1926 Radio Age •••
- Transmitter Article
1926 Radio Age Article
|RADIO AGE for May, 1926
||The Magazine of the Hour 33
|Full Details of a
Short Wave Transmitter
BY ARTHUR A. COLLINS
A PERSON who desires to gain a more intimate knowledge of high frequencies, and one who is willing to devote a good deal of time and study to his work, would be interested in the construction of a high frequency transmitter.
A previous article has discussed the construction of a high frequency receiver for gaining an acquaintance with the amateur activities on the shorter wavelengths.
In this article I shall attempt to give some helpful Information for a person just2 entering the transmitting end of the amateur game.
A grievous mistake often made by initiates is the thought that by copying exactly the equipment of some person who has been successful in any one line, they will be able to duplicate his results.
This is rarely the case.
The actual equipment counts for very little in the final analysis; it is the operator's knowledge of the technical why's and wherefore's that brings outstanding results.
With this thought in mind, I am offering the following information for what it may be worth in starting the layman on an individual path which may lead to achievements of his own.
THERE are fundamentally three oscillatory vacuum tube circuits, known as the Hartley, the Colpitts, and the Meissner, each with its own advantages, but of the three, the Hartley is perhaps the most popular among amateurs for high frequency work.
The theoretical operation of each of these three circuits will not be entered into here.

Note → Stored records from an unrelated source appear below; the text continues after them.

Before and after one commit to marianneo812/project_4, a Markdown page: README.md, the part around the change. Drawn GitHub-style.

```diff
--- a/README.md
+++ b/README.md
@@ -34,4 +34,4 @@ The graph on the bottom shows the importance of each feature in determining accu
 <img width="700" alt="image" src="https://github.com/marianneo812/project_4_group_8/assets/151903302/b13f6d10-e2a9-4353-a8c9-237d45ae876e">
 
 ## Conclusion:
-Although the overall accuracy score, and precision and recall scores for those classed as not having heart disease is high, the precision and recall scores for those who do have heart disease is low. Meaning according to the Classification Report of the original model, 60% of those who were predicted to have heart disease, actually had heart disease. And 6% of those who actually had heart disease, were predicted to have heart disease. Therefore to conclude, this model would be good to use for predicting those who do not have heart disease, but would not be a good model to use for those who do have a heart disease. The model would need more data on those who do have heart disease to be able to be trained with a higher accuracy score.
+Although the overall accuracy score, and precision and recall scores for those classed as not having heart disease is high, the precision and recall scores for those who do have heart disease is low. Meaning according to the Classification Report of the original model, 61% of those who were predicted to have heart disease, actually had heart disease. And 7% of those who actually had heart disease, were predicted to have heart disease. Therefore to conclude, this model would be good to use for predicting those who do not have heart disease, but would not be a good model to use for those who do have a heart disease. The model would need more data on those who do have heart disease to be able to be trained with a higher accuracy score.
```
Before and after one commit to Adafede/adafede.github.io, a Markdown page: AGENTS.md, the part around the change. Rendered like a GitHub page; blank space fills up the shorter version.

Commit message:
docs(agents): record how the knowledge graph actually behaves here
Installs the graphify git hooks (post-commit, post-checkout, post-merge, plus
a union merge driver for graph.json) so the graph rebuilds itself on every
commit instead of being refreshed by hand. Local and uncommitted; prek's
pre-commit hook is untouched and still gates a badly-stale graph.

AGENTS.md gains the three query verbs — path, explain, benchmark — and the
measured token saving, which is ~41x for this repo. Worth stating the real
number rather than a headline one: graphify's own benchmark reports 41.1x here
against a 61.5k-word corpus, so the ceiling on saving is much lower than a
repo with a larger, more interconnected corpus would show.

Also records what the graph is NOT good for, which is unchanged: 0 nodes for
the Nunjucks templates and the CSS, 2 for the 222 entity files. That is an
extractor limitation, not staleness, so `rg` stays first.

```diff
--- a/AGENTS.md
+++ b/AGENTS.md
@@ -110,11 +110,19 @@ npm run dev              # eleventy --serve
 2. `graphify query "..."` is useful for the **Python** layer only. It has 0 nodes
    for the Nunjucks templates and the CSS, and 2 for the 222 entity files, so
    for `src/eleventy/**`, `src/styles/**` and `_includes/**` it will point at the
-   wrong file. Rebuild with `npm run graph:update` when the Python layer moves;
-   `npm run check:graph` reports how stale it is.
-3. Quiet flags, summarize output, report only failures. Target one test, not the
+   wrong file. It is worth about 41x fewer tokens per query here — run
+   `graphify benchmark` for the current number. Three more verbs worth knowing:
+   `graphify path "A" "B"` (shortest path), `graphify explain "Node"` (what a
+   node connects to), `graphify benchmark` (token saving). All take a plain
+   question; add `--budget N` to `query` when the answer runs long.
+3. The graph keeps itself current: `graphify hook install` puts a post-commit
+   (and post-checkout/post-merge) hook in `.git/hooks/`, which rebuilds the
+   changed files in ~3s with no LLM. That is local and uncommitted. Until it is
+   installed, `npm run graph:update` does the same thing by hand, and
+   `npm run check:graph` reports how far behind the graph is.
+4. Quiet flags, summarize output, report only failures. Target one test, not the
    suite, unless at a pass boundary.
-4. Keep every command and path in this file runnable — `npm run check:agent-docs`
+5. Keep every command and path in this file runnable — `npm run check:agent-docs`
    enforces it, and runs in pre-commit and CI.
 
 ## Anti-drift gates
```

Figure 1 shows these three elementary circuits.
The Colpitts and Hartley circuits both have a "tank," or frequency determining circuit included in the primary, or vacuum tube circuit, the only difference between these two lying in the means of grid excitation, which is accomplished in the former by capacitative, and in the latter by inductive, reactance.
The Meissner circuit differs from the Hartley circuit only in that the secondary, or antenna, circuit comprises the tank circuit, and for this reason this circuit is the least desirable of the three, since any change in the antenna constants will result in a change of frequency, which is very objectionable on the short wavelengths.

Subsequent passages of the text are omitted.